Directed by Room’s Lenny Abrahamson before he was a big deal, Adam & Paul presents a unique, and at times hilarious, look at the life of two Dublin-based heroin addicts. Abrahamson displays his knack for crafting quirky outsiders and his tendency towards marrying comedy with dark subject matter is no more obvious than in this strange film. There are hints of Chaplin and touches of Loach in what is certainly a key text of the drug experience genre.
3. The Guard (John Michael McDonagh, 2011)
Perhaps the most unapologetic black-comedy to come out in recent years, The Guard plays with stereotypes surrounding Irish people and goes deeper to display a diverse, hilarious and sometimes un-PC group of characters. Brendan Gleeson is the eponymous crass Garda who reluctantly teams up with Don Cheadle’s straight laced American detective to stop a major drug deal in a predominantly Gaelic speaking region of County Galway. The film places Cheadle’s character as the fish-out-of-water to portray a quirky and vibrant Irish community and delivers a truly unique look at the country and its people. Directed by the elder of the brothers McDonagh, John Michael (the younger being In Bruges’s Martin), the film became an international sensation garnering over £12 million in overseas box-office alone and becoming one of the most successful Irish films of all time.
2. Sing Street (John Carney, 2016)

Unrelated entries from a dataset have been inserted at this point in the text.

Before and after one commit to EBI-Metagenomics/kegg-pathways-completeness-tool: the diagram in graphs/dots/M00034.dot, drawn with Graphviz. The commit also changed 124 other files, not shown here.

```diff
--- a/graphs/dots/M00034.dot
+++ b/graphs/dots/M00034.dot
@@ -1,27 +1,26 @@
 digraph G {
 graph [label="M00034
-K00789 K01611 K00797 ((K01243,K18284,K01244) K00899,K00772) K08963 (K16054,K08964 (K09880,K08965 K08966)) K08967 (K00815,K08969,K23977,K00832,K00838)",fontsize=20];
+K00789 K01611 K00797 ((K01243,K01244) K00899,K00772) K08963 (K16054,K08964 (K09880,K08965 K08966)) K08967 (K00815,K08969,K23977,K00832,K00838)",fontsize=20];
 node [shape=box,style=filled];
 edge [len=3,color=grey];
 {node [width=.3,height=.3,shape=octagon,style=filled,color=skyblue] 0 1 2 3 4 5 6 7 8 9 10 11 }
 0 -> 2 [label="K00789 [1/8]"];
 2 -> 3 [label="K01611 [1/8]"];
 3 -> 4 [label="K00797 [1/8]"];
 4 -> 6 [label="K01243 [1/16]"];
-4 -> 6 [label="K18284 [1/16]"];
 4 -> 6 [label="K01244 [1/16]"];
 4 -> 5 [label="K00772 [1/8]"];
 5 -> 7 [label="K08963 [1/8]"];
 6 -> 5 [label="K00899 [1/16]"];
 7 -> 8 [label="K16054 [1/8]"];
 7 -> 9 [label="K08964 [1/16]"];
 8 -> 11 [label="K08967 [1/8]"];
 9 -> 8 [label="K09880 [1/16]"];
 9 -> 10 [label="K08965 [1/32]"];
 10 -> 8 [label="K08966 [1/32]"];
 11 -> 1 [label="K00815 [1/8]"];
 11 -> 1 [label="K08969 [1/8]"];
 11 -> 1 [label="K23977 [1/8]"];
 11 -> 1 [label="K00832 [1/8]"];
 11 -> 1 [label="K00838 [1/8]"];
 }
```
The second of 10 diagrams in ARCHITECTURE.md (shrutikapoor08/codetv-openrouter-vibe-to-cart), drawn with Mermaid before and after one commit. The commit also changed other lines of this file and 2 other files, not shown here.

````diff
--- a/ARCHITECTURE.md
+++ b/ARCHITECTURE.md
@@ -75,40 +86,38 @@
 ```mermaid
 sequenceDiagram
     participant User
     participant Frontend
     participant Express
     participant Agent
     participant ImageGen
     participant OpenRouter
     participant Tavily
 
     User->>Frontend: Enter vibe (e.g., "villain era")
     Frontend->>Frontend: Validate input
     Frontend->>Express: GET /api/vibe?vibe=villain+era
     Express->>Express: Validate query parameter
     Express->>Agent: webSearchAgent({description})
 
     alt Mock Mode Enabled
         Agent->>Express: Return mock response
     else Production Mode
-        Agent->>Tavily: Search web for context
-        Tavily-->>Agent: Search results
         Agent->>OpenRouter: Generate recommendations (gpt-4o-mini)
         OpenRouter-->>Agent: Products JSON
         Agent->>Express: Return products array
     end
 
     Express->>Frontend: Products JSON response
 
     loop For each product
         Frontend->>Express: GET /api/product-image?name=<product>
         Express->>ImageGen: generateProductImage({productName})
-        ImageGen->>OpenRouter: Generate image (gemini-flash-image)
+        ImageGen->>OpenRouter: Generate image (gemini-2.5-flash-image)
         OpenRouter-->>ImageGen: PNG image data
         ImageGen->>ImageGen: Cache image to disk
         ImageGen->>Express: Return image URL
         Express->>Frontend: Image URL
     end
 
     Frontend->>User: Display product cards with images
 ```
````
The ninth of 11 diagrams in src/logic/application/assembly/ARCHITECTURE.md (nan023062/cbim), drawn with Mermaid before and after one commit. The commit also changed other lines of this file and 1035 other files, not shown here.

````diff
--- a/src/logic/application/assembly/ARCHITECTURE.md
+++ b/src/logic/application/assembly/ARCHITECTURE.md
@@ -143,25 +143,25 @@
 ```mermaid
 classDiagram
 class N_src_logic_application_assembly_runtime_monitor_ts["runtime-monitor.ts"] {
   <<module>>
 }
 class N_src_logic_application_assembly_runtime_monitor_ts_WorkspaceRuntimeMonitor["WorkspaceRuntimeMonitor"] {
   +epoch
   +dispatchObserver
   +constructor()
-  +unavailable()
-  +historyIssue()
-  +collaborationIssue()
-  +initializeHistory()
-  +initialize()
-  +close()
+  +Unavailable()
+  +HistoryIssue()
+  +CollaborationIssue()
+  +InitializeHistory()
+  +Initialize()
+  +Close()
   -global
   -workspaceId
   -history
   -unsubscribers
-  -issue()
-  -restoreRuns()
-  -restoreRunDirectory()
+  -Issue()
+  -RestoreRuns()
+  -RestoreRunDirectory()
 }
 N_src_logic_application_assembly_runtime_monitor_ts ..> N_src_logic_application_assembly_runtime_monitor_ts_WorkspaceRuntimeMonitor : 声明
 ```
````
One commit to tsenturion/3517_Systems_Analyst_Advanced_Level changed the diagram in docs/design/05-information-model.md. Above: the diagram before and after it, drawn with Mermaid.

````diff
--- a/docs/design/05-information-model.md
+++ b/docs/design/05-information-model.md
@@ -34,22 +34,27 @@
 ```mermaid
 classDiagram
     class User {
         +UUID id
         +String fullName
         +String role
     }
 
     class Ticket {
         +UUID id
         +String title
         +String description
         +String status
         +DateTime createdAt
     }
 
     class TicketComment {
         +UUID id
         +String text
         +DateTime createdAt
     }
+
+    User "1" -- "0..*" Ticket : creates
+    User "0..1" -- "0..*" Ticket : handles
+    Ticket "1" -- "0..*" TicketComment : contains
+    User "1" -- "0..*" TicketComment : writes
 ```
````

Released last year in 2016 and receiving acclaim in both Britain and America, Sing Street was something few saw coming. It became an overnight hit garnering 98% positive reviews on Rotten Tomatoes and returning a profit of more than three times its budget. Set in 1985, the film follows a school pop-band as they struggle against oppressive catholic teachers, school bullies and, of course, teenage angst. The songs performed by the band (all co-written by director John Carney) are all original and just utterly brilliant, embodying the synth-heavy pop ballads of the era. It is an absolute must watch for music fans and a tribute to anyone who’s ever been in love and felt powerless to do anything about it.
1. Hunger (Steve McQueen, 2008)
Directed by maverick British filmmaker Steve McQueen (12 Years a Slave) and co-written by McQueen and Irish writer Enda Walsh, Hunger depicts the 1981 hunger strike by IRA prisoners in Maze Prison, Northern Ireland. The film is a harrowing and explicit retrospective of the struggle of IRA prisoners striving for political status in the face of British oppression. Not a film for the light-hearted, it stars Michael Fassbender as real life IRA volunteer and MP Bobby Sands who orchestrated the hunger strike and no wash protests whilst receiving brutal treatment by prison personnel. It is the film that launched the career of one of Britons most unique filmmaking voices in McQueen and introduced the world to the intense performances we would come to expect from Fassbender.
Over to you: what are your fave Irish films of the 21st Century?